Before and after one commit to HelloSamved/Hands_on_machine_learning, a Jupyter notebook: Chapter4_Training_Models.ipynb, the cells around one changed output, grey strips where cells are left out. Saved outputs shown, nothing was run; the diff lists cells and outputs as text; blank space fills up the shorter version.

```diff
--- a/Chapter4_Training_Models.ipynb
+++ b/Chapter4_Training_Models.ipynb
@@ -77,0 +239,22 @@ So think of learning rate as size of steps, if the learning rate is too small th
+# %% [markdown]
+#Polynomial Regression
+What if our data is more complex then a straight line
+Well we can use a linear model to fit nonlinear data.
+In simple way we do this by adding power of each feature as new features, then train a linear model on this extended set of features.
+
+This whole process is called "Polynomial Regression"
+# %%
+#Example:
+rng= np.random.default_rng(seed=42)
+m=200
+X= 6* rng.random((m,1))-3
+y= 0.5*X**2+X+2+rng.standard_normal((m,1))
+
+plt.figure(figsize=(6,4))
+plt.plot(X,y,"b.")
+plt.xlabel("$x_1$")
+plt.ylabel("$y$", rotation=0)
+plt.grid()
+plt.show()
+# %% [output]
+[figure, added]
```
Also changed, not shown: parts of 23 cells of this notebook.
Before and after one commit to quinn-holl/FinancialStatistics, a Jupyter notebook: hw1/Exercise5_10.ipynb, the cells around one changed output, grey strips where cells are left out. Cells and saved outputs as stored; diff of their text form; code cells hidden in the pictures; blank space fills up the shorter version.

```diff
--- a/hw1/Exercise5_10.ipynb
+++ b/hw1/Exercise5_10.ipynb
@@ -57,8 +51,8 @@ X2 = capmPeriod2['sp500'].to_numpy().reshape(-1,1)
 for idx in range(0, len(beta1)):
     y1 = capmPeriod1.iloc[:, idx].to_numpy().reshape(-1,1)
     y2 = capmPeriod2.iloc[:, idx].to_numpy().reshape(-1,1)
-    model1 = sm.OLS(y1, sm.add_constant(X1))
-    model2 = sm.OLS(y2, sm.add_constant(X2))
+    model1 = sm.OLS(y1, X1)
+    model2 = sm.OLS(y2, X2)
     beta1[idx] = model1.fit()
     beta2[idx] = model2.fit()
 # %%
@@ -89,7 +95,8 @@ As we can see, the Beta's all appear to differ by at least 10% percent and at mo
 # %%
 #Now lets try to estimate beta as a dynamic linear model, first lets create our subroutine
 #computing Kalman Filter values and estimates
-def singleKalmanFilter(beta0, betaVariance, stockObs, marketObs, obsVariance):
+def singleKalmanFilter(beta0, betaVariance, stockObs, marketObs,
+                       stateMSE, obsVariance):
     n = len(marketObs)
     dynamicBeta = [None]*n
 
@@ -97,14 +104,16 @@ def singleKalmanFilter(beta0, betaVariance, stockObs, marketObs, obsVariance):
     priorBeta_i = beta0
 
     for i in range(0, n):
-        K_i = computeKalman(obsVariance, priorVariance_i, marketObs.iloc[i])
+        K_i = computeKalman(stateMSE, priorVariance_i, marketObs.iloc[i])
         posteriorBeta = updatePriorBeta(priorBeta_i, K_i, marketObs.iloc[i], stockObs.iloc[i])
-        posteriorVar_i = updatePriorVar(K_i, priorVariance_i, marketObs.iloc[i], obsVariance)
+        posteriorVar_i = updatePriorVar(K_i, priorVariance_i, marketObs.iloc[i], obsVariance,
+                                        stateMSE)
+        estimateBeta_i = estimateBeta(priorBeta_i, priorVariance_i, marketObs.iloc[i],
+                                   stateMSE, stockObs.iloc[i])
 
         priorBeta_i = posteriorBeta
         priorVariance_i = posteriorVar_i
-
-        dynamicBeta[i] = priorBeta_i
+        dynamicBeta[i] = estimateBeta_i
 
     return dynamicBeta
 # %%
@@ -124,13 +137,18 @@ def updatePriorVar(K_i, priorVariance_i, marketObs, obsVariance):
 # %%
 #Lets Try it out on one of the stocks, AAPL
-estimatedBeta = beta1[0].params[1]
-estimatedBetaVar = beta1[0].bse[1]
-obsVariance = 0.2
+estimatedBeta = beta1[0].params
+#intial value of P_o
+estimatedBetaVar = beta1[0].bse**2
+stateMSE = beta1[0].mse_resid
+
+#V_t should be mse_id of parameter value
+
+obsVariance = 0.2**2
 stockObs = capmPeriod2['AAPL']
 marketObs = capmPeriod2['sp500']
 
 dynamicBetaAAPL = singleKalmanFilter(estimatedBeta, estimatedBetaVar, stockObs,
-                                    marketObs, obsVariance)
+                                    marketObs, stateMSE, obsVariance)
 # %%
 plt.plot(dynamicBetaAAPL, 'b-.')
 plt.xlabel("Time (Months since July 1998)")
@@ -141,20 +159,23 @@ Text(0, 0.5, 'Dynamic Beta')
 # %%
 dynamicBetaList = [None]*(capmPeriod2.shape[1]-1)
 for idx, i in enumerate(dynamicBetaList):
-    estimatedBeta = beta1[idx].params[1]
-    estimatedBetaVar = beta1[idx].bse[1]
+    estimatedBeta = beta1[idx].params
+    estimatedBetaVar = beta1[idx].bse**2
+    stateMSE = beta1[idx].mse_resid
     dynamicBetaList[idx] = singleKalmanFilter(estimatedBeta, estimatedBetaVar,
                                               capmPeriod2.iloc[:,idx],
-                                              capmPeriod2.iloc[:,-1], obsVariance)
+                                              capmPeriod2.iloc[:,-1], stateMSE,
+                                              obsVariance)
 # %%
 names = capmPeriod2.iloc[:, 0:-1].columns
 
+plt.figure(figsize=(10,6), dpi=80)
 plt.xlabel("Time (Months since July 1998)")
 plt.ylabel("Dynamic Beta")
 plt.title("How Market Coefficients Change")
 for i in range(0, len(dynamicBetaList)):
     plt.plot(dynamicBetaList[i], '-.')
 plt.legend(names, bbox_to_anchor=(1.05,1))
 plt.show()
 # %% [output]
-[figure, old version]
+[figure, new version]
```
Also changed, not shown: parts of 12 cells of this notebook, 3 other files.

********

Instructions for the task: Copy out every line from the data above in which the word "stateMSE" occurs.

Task answer:
+                       stateMSE, obsVariance):
+        K_i = computeKalman(stateMSE, priorVariance_i, marketObs.iloc[i])
+                                        stateMSE)
+                                   stateMSE, stockObs.iloc[i])
+stateMSE = beta1[0].mse_resid
+                                    marketObs, stateMSE, obsVariance)
+    stateMSE = beta1[idx].mse_resid
+                                              capmPeriod2.iloc[:,-1], stateMSE,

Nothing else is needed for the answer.